Segment Open

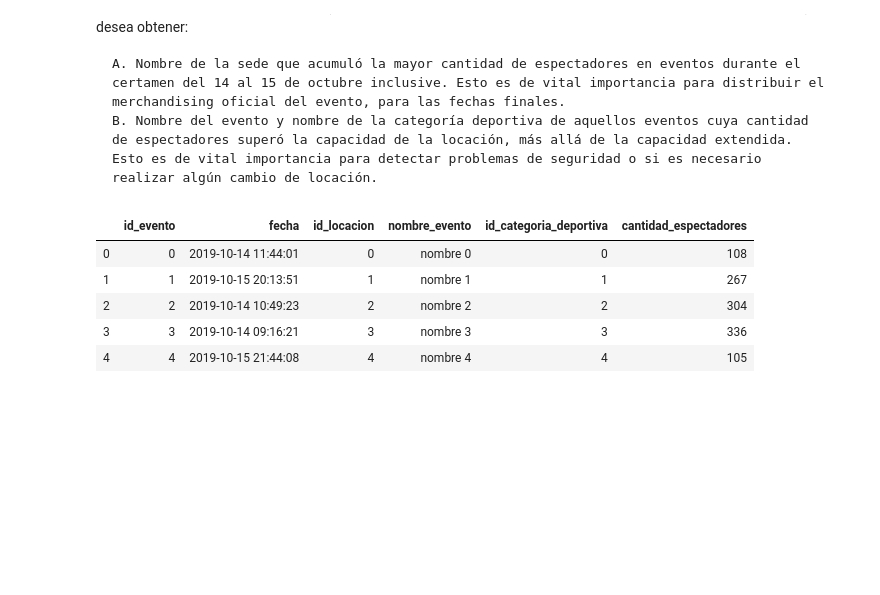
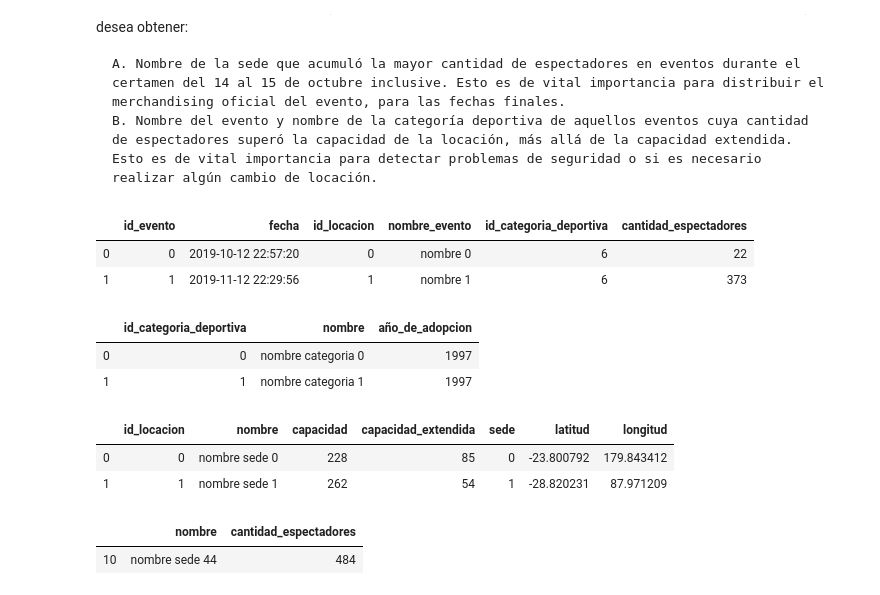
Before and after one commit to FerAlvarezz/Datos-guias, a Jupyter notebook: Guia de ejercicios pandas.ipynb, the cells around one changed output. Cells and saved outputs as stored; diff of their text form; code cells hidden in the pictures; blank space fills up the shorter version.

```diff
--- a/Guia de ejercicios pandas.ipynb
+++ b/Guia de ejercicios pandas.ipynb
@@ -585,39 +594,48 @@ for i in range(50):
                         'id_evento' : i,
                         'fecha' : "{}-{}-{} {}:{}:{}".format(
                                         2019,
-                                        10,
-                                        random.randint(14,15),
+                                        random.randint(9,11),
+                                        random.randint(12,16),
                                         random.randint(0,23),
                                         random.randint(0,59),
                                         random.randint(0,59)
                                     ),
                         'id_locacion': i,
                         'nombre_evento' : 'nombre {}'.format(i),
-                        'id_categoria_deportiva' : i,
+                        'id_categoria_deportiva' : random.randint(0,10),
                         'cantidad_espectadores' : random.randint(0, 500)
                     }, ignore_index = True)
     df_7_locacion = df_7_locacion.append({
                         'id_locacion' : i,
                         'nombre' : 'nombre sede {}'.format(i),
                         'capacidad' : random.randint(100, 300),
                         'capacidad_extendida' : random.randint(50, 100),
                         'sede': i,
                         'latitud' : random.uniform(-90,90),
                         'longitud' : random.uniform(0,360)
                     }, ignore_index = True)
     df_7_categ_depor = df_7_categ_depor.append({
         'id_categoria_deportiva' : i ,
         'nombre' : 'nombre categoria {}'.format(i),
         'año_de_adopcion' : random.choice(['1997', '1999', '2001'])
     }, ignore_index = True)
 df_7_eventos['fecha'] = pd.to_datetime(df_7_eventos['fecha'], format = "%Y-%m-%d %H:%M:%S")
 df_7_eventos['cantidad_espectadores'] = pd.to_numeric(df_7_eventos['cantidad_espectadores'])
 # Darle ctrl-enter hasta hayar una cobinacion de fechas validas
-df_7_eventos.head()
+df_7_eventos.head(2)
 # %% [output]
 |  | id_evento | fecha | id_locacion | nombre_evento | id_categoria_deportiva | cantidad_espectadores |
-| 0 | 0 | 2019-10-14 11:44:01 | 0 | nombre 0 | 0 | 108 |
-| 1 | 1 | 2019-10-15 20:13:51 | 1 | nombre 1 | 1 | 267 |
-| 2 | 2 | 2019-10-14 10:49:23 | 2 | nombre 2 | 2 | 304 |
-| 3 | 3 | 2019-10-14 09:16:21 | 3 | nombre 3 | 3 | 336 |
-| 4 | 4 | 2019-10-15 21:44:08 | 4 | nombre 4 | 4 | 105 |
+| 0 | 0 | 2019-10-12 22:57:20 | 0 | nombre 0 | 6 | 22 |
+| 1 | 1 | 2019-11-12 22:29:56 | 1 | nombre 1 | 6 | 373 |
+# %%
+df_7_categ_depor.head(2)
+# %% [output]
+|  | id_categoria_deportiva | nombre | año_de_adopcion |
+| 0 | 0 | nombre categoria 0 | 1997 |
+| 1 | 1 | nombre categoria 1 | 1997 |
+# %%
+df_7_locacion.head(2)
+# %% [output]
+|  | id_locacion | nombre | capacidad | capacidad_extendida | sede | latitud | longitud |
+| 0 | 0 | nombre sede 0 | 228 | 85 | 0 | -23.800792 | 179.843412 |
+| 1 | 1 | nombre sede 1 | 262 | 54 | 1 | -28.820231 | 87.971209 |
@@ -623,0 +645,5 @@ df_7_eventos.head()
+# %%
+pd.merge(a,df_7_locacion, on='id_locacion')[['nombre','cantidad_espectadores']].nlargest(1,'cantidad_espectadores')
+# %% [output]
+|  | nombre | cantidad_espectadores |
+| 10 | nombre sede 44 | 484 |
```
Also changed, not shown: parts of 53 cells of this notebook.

Segment Closed

Brief: Within the entries above, find every line where the string "head" occurs, and copy it.

Finished task:
-df_7_eventos.head()
+df_7_eventos.head(2)
+df_7_categ_depor.head(2)
+df_7_locacion.head(2)
@@ -623,0 +645,5 @@ df_7_eventos.head()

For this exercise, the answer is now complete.